When in 2016 the INEOS Intrepid left the Marcus Hook terminal in Pa., carrying 27,500m3 of ethane to its Norway destination, it marked the first time a product of U.S. shale gas had been imported to Europe. The buyer, Sir Jim Ratcliffe, CEO of global chemical manufacturer INEOS, hoped to revitalize European manufacturing the same way shale gas economics had for the U.S. That first delivery also served as the culmination of a five-year project by INEOS to build a virtual pipeline across the Atlantic. And there was more to come.

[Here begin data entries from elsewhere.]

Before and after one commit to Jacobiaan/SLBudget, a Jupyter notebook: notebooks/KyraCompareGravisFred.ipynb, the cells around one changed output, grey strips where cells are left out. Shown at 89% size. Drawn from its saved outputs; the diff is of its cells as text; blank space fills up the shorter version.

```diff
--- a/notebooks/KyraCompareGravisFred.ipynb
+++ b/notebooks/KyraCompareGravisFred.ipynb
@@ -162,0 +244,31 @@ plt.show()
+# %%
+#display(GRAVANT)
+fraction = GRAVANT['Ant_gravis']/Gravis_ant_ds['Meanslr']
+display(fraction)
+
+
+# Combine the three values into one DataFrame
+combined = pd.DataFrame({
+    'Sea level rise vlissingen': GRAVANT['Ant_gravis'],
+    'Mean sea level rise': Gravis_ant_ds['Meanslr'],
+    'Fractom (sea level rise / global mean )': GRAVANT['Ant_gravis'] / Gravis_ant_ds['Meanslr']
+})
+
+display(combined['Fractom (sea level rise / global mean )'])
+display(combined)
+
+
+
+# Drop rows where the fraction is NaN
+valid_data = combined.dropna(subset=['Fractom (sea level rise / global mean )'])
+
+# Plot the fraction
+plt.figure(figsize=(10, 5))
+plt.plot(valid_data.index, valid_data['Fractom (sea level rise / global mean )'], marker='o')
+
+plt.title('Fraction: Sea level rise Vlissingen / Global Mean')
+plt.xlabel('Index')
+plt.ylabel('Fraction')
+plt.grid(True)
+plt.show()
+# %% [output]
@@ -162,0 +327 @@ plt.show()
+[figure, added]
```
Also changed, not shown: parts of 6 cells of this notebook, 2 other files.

Reese Energy Consulting today is following the latest from INEOS, which is now the largest transporter of ethane from the U.S. to Europe and Asia. INEOS also happens to be one of the largest users of natural gas in Europe with 36 businesses on 194 sites in 29 countries.

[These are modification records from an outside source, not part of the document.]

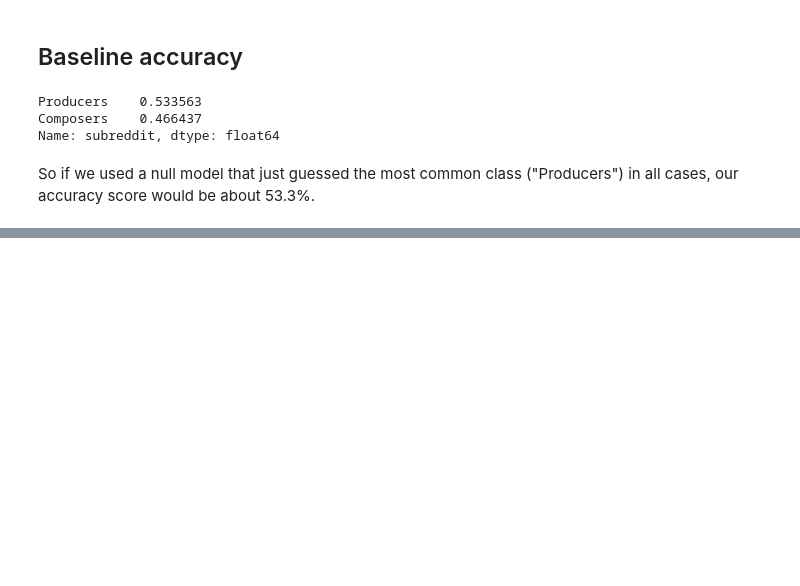
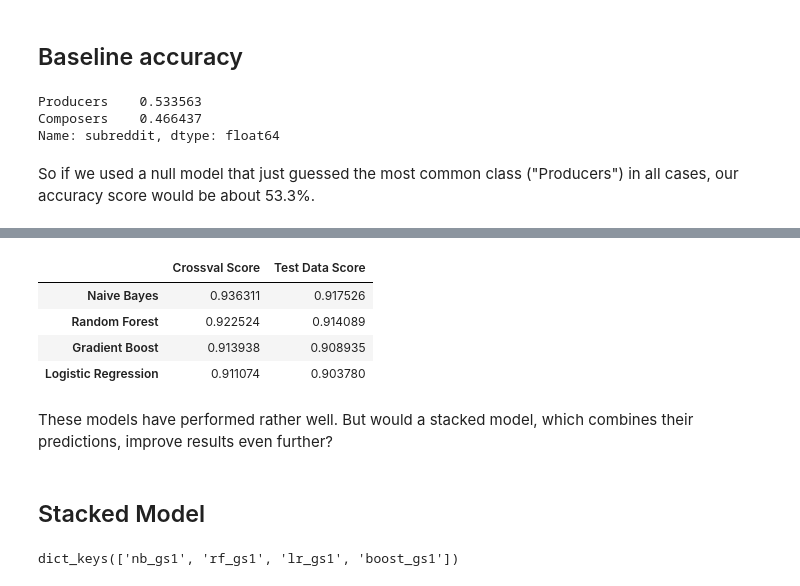
Before and after one commit to simonlazarus/Classifying-Music-Makers-from-Message-Data, a Jupyter notebook: code/04_modeling.ipynb, the cells around one changed output, grey strips where cells are left out. Cells and saved outputs as stored; diff of their text form; code cells hidden in the pictures; blank space fills up the shorter version.

```diff
--- a/code/04_modeling.ipynb
+++ b/code/04_modeling.ipynb
@@ -676,0 +627,32 @@ TypeError: transform() missing 1 required positional argument: 'y'
+# %%
+names_dict = {'nb_gs1': 'Naive Bayes',
+              'rf_gs1': 'Random Forest',
+              'lr_gs1': 'Logistic Regression',
+              'boost_gs1':'Gradient Boost'}
+
+X_test = val_df['post']
+y_test = val_df['subreddit']
+
+results_dict = {}
+for est in names_dict.keys():
+    results_dict[names_dict[est]] = {
+     'Crossval Score': locals()[est].best_score_,
+     'Test Data Score': locals()[est].score(X_test, y_test)
+    }
+
+results_df = pd.DataFrame(results_dict).T
+results_df.sort_values('Crossval Score', ascending=False)
+# %% [output]
+|  | Crossval Score | Test Data Score |
+| Naive Bayes | 0.936311 | 0.917526 |
+| Random Forest | 0.922524 | 0.914089 |
+| Gradient Boost | 0.913938 | 0.908935 |
+| Logistic Regression | 0.911074 | 0.903780 |
+# %% [markdown]
+These models have performed rather well.  But would a stacked model, which combines their predictions, improve results even further?
+# %% [markdown]
+## Stacked Model
+# %%
+names_dict.keys()
+# %% [output]
+dict_keys(['nb_gs1', 'rf_gs1', 'lr_gs1', 'boost_gs1'])
```
Also changed, not shown: parts of 162 cells of this notebook, 2 other files.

You might recall back in February, INEOS snapped up a large chunk of Chesapeake’s Eagle Ford assets for $1.4 billion in its inaugural entry into U.S. onshore production. With convenient access to the Gulf Coast, the Chesapeake acquisition also served as the next step in a much grander plan. INEOS last June announced entering the LNG market and by December signed a 20-year agreement with Sempra for 1.4 mtpy of LNG from its $13 billion Port Arthur export terminal. Those volumes are set to be delivered to Germany in 2027. And it appears they’ll be traveling in style, too. Sir Ratcliffe has now announced a deal with Japan shipping giant MOL for two newbuild LNG carriers.